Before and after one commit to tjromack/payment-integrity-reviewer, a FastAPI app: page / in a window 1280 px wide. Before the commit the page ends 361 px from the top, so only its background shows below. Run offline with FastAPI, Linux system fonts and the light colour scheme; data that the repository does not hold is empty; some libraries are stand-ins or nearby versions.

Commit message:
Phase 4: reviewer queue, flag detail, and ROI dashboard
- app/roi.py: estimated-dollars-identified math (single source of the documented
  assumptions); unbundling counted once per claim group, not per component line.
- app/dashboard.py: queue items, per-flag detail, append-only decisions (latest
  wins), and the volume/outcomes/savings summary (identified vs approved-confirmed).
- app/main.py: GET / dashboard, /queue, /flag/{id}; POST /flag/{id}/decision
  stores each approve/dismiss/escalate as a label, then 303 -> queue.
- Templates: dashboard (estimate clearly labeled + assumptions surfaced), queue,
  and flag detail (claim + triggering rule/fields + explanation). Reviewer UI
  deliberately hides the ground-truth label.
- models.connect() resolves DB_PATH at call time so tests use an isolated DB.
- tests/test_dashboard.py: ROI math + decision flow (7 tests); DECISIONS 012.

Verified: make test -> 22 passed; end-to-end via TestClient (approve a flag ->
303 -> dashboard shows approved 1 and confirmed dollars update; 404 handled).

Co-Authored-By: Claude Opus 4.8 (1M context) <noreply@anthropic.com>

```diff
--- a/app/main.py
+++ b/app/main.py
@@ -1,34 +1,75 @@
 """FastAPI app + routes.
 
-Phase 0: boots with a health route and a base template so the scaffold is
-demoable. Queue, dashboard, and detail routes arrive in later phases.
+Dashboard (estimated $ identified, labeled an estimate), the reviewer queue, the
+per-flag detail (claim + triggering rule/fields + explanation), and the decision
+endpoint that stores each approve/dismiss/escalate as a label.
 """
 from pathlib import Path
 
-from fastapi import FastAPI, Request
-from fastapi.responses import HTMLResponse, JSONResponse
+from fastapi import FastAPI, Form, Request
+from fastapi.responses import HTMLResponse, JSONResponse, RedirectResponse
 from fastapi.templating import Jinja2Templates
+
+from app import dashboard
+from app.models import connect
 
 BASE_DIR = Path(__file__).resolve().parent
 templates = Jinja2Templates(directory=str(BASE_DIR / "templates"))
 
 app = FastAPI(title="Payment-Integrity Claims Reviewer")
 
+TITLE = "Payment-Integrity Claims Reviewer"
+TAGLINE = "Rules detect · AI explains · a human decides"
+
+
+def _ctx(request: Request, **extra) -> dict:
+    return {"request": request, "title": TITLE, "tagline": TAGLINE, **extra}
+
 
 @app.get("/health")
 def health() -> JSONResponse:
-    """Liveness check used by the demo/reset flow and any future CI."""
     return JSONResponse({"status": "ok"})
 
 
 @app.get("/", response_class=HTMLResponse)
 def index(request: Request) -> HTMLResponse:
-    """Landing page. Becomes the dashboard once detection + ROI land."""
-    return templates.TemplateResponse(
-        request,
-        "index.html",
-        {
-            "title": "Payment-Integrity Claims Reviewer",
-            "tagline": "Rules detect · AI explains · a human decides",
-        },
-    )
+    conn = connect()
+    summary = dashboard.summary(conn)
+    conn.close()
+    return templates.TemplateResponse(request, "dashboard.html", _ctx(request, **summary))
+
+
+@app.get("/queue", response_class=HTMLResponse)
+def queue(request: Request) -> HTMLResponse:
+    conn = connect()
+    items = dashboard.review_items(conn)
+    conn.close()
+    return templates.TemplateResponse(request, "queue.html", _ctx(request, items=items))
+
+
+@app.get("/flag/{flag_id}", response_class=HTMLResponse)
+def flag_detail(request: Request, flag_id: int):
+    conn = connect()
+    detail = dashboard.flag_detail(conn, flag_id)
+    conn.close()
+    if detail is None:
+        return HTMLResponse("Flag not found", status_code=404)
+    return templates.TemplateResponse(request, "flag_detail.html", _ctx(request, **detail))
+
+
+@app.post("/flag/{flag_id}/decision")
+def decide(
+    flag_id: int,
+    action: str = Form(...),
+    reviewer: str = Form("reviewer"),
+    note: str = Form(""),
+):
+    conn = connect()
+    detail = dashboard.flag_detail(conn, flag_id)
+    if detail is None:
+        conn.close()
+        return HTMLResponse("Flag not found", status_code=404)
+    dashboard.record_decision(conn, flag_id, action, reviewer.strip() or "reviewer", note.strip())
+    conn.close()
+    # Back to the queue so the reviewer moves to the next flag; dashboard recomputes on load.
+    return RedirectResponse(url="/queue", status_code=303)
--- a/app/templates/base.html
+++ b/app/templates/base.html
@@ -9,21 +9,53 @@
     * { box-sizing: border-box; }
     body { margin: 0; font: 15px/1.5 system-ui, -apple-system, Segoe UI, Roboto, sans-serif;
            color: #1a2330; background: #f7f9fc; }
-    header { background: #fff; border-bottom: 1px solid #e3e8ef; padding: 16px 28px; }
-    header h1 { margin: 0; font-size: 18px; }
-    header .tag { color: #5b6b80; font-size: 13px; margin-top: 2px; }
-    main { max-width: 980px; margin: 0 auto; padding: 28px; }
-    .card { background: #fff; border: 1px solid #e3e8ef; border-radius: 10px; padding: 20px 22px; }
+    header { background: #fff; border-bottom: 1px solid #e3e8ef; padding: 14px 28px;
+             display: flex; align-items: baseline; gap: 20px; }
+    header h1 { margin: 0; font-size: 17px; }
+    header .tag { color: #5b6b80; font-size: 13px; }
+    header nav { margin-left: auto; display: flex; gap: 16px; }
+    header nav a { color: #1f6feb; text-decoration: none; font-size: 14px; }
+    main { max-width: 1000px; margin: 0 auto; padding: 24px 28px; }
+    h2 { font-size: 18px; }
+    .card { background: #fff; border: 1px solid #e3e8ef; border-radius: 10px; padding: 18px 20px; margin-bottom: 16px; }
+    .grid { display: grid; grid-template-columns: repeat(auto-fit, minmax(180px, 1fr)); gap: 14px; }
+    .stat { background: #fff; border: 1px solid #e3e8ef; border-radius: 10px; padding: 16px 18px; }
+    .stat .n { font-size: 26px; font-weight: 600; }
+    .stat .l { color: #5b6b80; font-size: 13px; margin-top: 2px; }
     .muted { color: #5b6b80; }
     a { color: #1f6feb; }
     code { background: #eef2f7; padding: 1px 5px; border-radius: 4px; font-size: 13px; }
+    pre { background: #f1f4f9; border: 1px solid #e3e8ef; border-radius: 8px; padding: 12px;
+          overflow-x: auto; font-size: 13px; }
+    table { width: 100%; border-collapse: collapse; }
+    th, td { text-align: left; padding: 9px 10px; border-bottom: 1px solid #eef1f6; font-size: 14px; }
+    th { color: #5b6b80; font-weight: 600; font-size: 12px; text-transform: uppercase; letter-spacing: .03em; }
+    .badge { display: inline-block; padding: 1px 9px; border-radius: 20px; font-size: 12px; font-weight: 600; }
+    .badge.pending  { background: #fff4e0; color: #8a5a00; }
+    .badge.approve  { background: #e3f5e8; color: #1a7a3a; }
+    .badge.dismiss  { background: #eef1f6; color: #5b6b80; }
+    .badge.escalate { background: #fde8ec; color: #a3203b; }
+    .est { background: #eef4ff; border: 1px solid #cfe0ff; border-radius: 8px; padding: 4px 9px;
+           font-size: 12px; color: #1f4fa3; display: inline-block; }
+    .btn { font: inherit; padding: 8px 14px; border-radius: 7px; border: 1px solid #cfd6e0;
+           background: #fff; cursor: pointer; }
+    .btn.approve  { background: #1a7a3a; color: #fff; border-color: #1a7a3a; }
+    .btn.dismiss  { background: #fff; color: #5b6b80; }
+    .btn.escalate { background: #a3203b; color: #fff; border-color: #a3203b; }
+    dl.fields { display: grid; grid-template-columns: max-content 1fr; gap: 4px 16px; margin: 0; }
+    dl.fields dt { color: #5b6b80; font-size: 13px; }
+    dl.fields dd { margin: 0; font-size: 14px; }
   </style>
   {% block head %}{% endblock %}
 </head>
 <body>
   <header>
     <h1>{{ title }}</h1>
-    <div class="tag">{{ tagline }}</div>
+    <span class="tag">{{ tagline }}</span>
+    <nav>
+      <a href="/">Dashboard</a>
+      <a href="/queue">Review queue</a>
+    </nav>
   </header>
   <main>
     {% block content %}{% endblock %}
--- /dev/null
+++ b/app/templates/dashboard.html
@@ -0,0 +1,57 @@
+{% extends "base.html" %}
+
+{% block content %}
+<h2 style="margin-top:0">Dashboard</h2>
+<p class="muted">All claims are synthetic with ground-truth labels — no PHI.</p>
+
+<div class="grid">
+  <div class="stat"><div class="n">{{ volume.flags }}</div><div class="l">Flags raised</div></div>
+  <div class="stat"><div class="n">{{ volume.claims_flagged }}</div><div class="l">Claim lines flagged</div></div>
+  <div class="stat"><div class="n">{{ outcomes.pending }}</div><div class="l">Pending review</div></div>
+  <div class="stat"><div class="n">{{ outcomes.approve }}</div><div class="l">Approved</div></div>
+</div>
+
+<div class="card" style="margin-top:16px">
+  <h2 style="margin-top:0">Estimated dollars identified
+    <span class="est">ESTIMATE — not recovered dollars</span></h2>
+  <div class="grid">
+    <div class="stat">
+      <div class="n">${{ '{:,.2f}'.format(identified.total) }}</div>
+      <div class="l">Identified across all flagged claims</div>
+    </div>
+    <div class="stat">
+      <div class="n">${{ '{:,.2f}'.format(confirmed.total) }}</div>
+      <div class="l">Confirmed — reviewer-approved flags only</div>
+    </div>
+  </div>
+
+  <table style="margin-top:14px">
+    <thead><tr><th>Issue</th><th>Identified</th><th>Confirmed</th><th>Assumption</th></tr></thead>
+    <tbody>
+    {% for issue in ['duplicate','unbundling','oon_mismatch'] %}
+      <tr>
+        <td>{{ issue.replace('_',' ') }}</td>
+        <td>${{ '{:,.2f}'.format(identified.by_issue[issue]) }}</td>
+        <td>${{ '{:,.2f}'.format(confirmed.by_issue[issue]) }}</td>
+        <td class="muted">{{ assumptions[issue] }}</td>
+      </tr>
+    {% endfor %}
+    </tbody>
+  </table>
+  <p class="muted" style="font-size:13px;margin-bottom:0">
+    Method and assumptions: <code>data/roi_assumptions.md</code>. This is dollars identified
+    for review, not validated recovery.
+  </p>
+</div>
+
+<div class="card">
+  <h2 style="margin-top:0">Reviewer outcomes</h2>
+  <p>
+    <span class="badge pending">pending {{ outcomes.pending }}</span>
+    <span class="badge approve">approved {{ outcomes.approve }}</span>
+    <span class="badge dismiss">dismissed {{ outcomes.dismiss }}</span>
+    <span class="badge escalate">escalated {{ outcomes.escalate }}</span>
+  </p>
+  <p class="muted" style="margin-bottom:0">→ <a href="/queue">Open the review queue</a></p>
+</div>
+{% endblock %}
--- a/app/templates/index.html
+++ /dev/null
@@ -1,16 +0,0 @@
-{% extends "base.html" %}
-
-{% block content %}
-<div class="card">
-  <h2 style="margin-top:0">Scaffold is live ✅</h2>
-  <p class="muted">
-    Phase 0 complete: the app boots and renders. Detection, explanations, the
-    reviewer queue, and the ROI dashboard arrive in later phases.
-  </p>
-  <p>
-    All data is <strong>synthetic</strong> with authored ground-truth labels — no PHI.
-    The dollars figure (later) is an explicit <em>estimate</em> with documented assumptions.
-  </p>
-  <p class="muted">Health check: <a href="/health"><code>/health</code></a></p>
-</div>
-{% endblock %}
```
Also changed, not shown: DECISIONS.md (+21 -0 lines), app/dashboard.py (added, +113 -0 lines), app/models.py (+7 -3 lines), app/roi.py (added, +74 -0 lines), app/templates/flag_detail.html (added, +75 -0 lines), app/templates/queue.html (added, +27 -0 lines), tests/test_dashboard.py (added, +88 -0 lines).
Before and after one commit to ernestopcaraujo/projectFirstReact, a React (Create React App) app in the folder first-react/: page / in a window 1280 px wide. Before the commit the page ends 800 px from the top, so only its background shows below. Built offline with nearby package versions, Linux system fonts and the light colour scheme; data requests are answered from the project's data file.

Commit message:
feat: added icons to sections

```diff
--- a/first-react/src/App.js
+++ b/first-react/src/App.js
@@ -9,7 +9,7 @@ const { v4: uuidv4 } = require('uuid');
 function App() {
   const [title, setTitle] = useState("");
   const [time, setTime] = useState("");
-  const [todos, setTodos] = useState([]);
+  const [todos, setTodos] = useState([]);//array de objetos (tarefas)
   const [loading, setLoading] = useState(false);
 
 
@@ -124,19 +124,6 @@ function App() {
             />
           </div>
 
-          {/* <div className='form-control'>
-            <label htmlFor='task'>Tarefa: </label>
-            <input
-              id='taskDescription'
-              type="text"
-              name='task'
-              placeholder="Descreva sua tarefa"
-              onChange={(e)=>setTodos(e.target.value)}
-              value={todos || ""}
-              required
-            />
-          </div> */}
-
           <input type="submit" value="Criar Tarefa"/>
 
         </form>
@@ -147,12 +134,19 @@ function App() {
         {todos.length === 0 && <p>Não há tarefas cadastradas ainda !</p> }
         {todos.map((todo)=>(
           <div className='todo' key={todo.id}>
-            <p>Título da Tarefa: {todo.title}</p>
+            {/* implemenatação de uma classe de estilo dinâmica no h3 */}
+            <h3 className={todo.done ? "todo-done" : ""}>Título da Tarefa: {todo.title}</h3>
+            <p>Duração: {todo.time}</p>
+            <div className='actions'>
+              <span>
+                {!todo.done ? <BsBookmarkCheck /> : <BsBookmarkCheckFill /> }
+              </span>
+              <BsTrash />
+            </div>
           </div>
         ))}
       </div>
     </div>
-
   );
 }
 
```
***
**TASK OBJECTIVE:** Lines above that contain the string "fields" make up the answer.

**REPLY TO THE EXERCISE:**
  and flag detail (claim + triggering rule/fields + explanation). Reviewer UI
+per-flag detail (claim + triggering rule/fields + explanation), and the decision
+    dl.fields { display: grid; grid-template-columns: max-content 1fr; gap: 4px 16px; margin: 0; }
+    dl.fields dt { color: #5b6b80; font-size: 13px; }
+    dl.fields dd { margin: 0; font-size: 14px; }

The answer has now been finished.